[GRASS5] GRASS 5.1 vectors ... trees .vs. tables
Greg Sepesi
sepesi at eduneer.com
Fri Jun 20 17:47:43 EDT 2003
Six weeks ago I started using GRASS, with an interest in developing code
to conflate maps (in particular, getting the label information from
TIGER maps into USGS DLG maps). I've been using GRASS 5.0, and have
briefly experimented with the GRASS 5.1 dglib vector library. A bit
overwhelmed by dglib, I decided to augment a vector library I had
previously written. The resulting vector library, which I've called
dgtable, presently implements the common variants of the priority first
search (i.e., breadth first search, depth first search, minimum spanning
tree, and shortest path algorithms) as described by Sedgewick. I
believe dglib is designed to do the same.
Comparing the two vector libraries, the most obvious difference is
size. The files and line counts are listed below.
dglib files lines
=========== =====
avl.c : 891
avl.h : 116
dgl.h : 8
edgemgmt-template.c : 404
graph.c : 1703
graph.h : 547
graph_v1.c : 414
graph_v1.h : 273
graph_v2.c : 418
graph_v2.h : 279
heap.c : 179
heap.h : 92
helpers.c : 155
helpers.h : 38
misc-template.c : 651
nodemgmt-template.c : 443
span-template.c : 423
sp-template.c : 567
tavl.c : 982
tavl.h : 119
tree.c : 351
tree.h : 172
type.h : 72
v1-defs.h : 183
v2-defs.h : 186
TOTAL LINES: : 9666
AVG CHARS / LINE: : 20.4
dgtable files lines
============= =====
dgtable.c : 1324
dgtable.h : 132
TOTAL LINES: : 1456
AVG CHARS / LINE: : 19.4
I believe code that manipulates tables is generally a little more
concise than code that manipulates trees (AVL trees in the case of
dglib). So that might account for some of the difference.
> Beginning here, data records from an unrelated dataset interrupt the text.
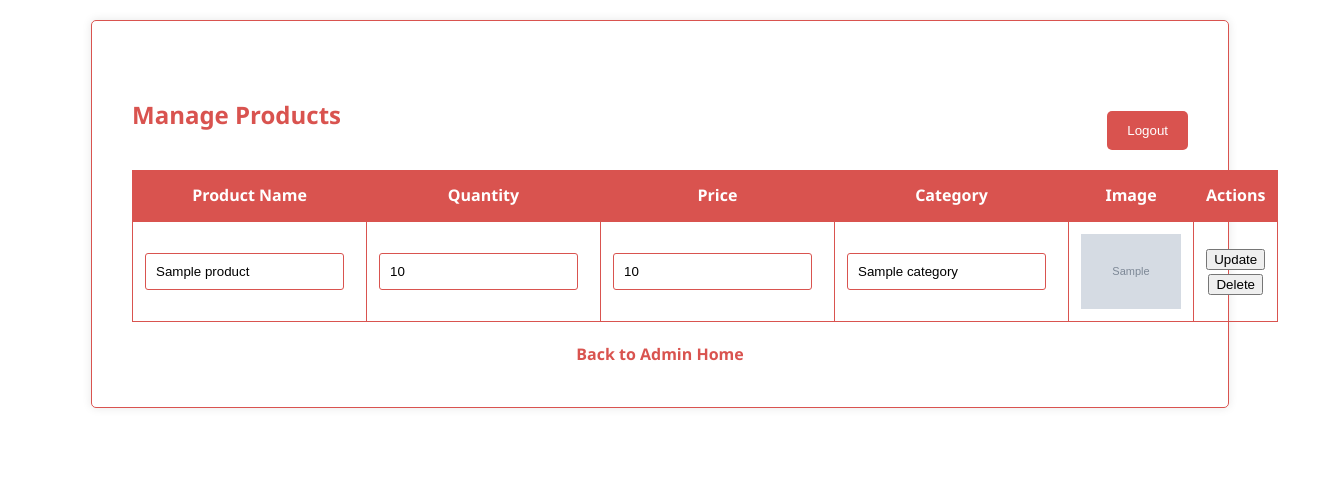
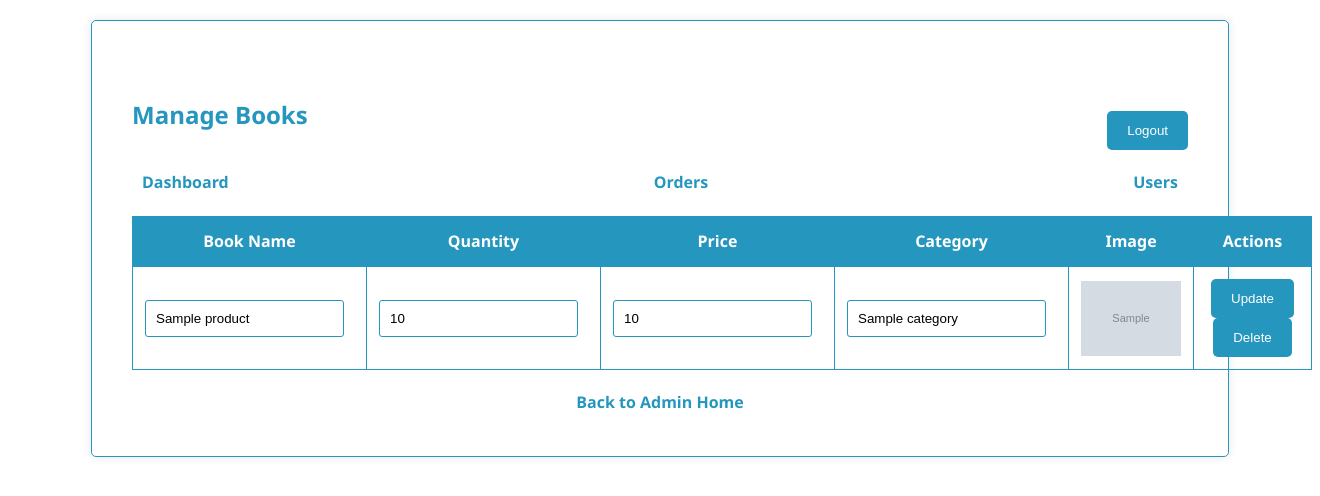
Before and after one commit to mohdb1lal/DBMS-Finalized, a Flask app: page /manage_product in a window 1320 px wide. Shown: the top 496 px of the page. Run offline with Flask 3, Linux system fonts and the light colour scheme; grey boxes marked "Sample" are stand-in pictures; a database or web service that is not in the repository returns one stand-in record (values such as "Sample title").

Commit message:
colour theme of manage products is changed

```diff
--- a/templates/manage_product.html
+++ b/templates/manage_product.html
@@ -3,7 +3,7 @@
   <head>
     <meta charset="UTF-8" />
     <meta name="viewport" content="width=device-width, initial-scale=1.0" />
-    <title>Manage Products</title>
+    <title>Manage Books</title>
     <style>
       body {
         font-family: "Segoe UI", Tahoma, Geneva, Verdana, sans-serif;
@@ -17,17 +17,34 @@
         max-width: 80%;
         margin: 20px auto;
         padding: 40px;
-        border: 1px solid #d9534f;
+        border: 1px solid #2596be;
         border-radius: 5px;
         box-shadow: 0 0 10px rgba(0, 0, 0, 0.1);
       }
 
       h2 {
-        color: #d9534f;
+        color: #2596be;
         margin-top: 20px;
         display: flex;
         justify-content: space-between;
         align-items: center;
+      }
+
+      .nav {
+        margin-bottom: 20px;
+        display: flex;
+        justify-content: space-between;
+      }
+
+      .nav a {
+        color: #2596be;
+        text-decoration: none;
+        font-weight: bold;
+        margin: 0 10px;
+      }
+
+      .nav a:hover {
+        text-decoration: underline;
       }
 
       table {
@@ -38,13 +55,13 @@
 
       th,
       td {
-        border: 1px solid #d9534f;
+        border: 1px solid #2596be;
         padding: 12px;
-        text-align: center; /* Center-align table cells */
+        text-align: center;
       }
 
       th {
-        background-color: #d9534f;
+        background-color: #2596be;
         color: #ffffff;
         font-weight: bold;
       }
@@ -67,13 +84,14 @@
         width: auto;
         margin-right: 10px;
         padding: 10px;
-        border: 1px solid #d9534f;
+        border: 1px solid #2596be;
         border-radius: 3px;
         flex-grow: 1;
       }
 
-      input[type="submit"] {
-        background-color: #d9534f;
+      input[type="submit"],
+      button {
+        background-color: #2596be;
         color: #ffffff;
         border: none;
         padding: 12px 20px;
@@ -81,10 +99,14 @@
         cursor: pointer;
       }
 
+      button {
+        margin: 0 5px;
+      }
+
       a {
         display: block;
         margin-top: 20px;
-        color: #d9534f;
+        color: #2596be;
         text-decoration: none;
         font-weight: bold;
         text-align: center;
@@ -101,19 +123,39 @@
       form[action="/logout"] input[type="submit"] {
         margin-top: 10px;
       }
+
+      @media (max-width: 768px) {
+        table {
+          display: block;
+          overflow-x: auto;
+        }
+
+        td,
+        th {
+          font-size: 14px;
+        }
+      }
     </style>
   </head>
   <body>
     <div class="container">
       <h2>
-        Manage Products
+        Manage Books
         <form action="/logout" method="POST">
           <input type="submit" value="Logout" />
         </form>
       </h2>
+
+      <!-- Navigation Bar -->
+      <div class="nav">
+        <a href="/dashboard">Dashboard</a>
+        <a href="/orders">Orders</a>
+        <a href="/users">Users</a>
+      </div>
+
       <table>
         <tr>
-          <th>Product Name</th>
+          <th>Book Name</th>
           <th>Quantity</th>
           <th>Price</th>
           <th>Category</th>
@@ -164,6 +206,7 @@
         </tr>
         {% endfor %}
       </table>
+
       <a href="/admin_home">Back to Admin Home</a>
     </div>
   </body>
```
By the way,
from a performance perspective I'm still curious as to why dglib stores
its graph data in trees. Granted AVL trees are balanced and therefore
have a better worst-case performance than some other trees, but the
access of vertices is deeply nested in graph algorithms and it seems
that the added complexity of accessing one of V vertices in a tree
(i.e., O(logV) as opposed to O(1) for a table) would result in
unnecessarily sluggish performance. On the other hand, the graphics
hardware I've worked on have generally been strapped for speed. It is
interesting to note that dglib has some large macros, which I assume are
an attempt to gain some speed by executing functions in-line.
Another reason for the difference in library size is due to dglib
allowing different data structure modes. The dglib data structure can
be either FLAT or TREE. I believe the intent for the dglib FLAT data
structure is primarily for serializing the TREE structure, which is the
structure required by most of dglib's graph algorithms. However I don't
understand why its TREE data structure cannot be filled/emptied
directly.
And finally, probably no small part of the difference in library size is
due to functionality that I overlooked in dglib and didn't implement in
dgtable.
I apologize for joining the game late. Is the GRASS 5.1 vector
development too far along to consider using tables instead of trees?
Greg
More information about the grass-dev
mailing list